This meant I would generally stand outside of the freezer for a few minutes and mentally chart the shortest course to pick up what I needed, which would facilitate a quick retrieval and egress. With the exception of stationery stores, which I view as museums of contemporary business practices (and which have those sacred items, paper and writing materials, enshrined within), this is how I have since shopped for everything. I suspect most men do the same, despite never having had to enter a forty below blast freezer. It’s how we roll.
What follows is in no way meant to be a treatise on the subject. I really just wanted to share one instance I found entertaining and clever and perhaps say a word or two about the genre. I was, however, reminded just how pervasive this form of humor/wit is and a bit overwhelmed by the quantity (if not the quality) of examples available. Please forgive me.
I came across this graphic and shared it with my friends on Facebook. It has proven to be quite popular, which makes me wonder about the reasons we call puns (or plays on words) the lowest form of humor, yet they seem to be universally enjoyed . . . even when they’re real groaners. I think this one is quite clever, though.
Oscar Levant once suggested “A pun is the lowest form of humor—when you don’t think of it first.” I find great wisdom in that observation. Nothing evokes groans so much as a pun. Sometimes it seems the most clever ones are rewarded with the loudest groans; perhaps from jealousy. Who knows?
Wikipedia tells us the pun, “also called paronomasia, is a form of word play that suggests two or more meanings, by exploiting multiple meanings of words, or of similar-sounding words, for an intended humorous or rhetorical effect.” In its own, inimitable fashion, the entry goes on, and on, and on, describing everything from humorous puns, to rhetorical puns, to scientific and computing puns. Click on the link, above, and you’ll see what I mean.

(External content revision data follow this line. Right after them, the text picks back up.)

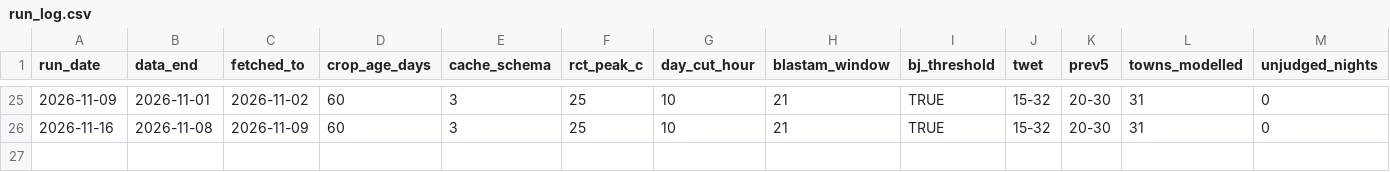
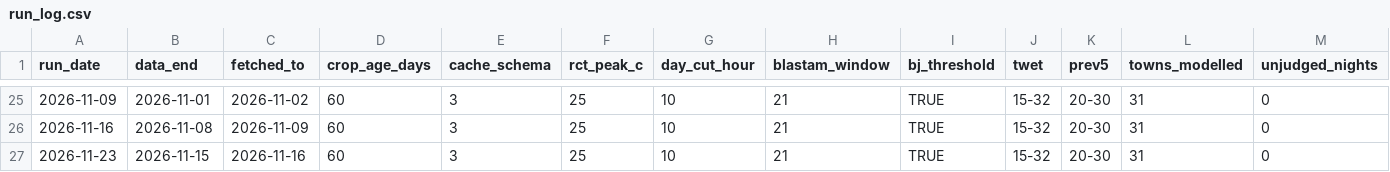
Before and after one commit to ben-ovenden/leaf-blast-epirice, a CSV file: blast_outputs/run_log.csv, drawn as a sheet; only a part is shown, gaps mark what is left out; rows hold the shown columns only; the diff names each change by its address in the sheet, - before the commit and + after, or states it on an @@ line.

```diff
--- a/blast_outputs/run_log.csv
+++ b/blast_outputs/run_log.csv
+row 27: 2026-11-23 | 2026-11-15 | 2026-11-16 | 60 | 3 | 25 | 10 | 21 | TRUE | 15-32 | 20-30 | 31 | 0
```
Also changed, not shown: blast_outputs/blastam_trends.csv, blast_outputs/town_trends.csv, 4 other files.
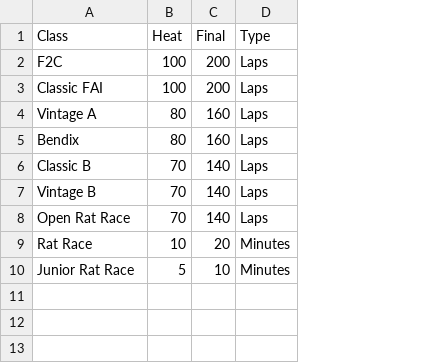
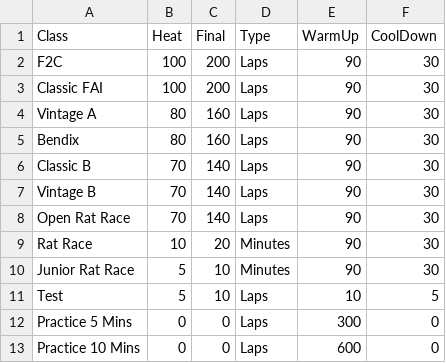
Before and after one commit to verticalperformance/CLTimer, a CSV file: Source Files/CLTimer/CLTimer/RaceClasses.csv, drawn as a sheet; the diff names each change by its address in the sheet, - before the commit and + after, or states it on an @@ line.

Commit message:
git-svn-id: http://192.168.0.101/svn/CLTimer/trunk@9 47567df9-5fb2-3842-a8b9-0d01033abebb

```diff
--- a/Source Files/CLTimer/CLTimer/RaceClasses.csv
+++ b/Source Files/CLTimer/CLTimer/RaceClasses.csv
+column E (WarmUp), rows 2-10: all 90
+column F (CoolDown), rows 2-10: all 30
+row 11: Test | 5 | 10 | Laps | 10 | 5
+row 12: Practice 5 Mins | 0 | 0 | Laps | 300 | 0
+row 13: Practice 10 Mins | 0 | 0 | Laps | 600 | 0
```
Also changed, not shown: 2 other files.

A long time ago, in a galaxy far, far away I had friend who said he wanted to be the Chairman of the Revolutionary Committee to Purge Punsters – after the revolution, of course. He suggested his first trial would be against himself. People who really like punning are strange birds indeed.
I find it quite fascinating there is so much time and energy given to knocking puns, yet we seem to spend an equal amount of time making and enjoying them – and there’s no end to the availability of high (low?) quality puns out there. More food puns? Here are a few:
I found hundreds of these, as well as quite a few visual puns. Actually, most of the visual ones rely on words to help them out, as the following (it truly is bad; I know) attests:
Here’s a bit of a crossover pun I encountered. I found it searching specifically for food puns and I guess it is one. However, it also brings a bit of politics and current affairs into the mix.
Finally, here’s one I rather like despite it having absolutely nothing to do with food:
For good or bad, I’m quite certain I could go on for a very long time and not exhaust the material that’s out there, but I want to circle back to the item that precipitated this post in the first place, and leave you with the song that inspired it. So, here’s Annie Lennox singing Sweet Dreams. Enjoy!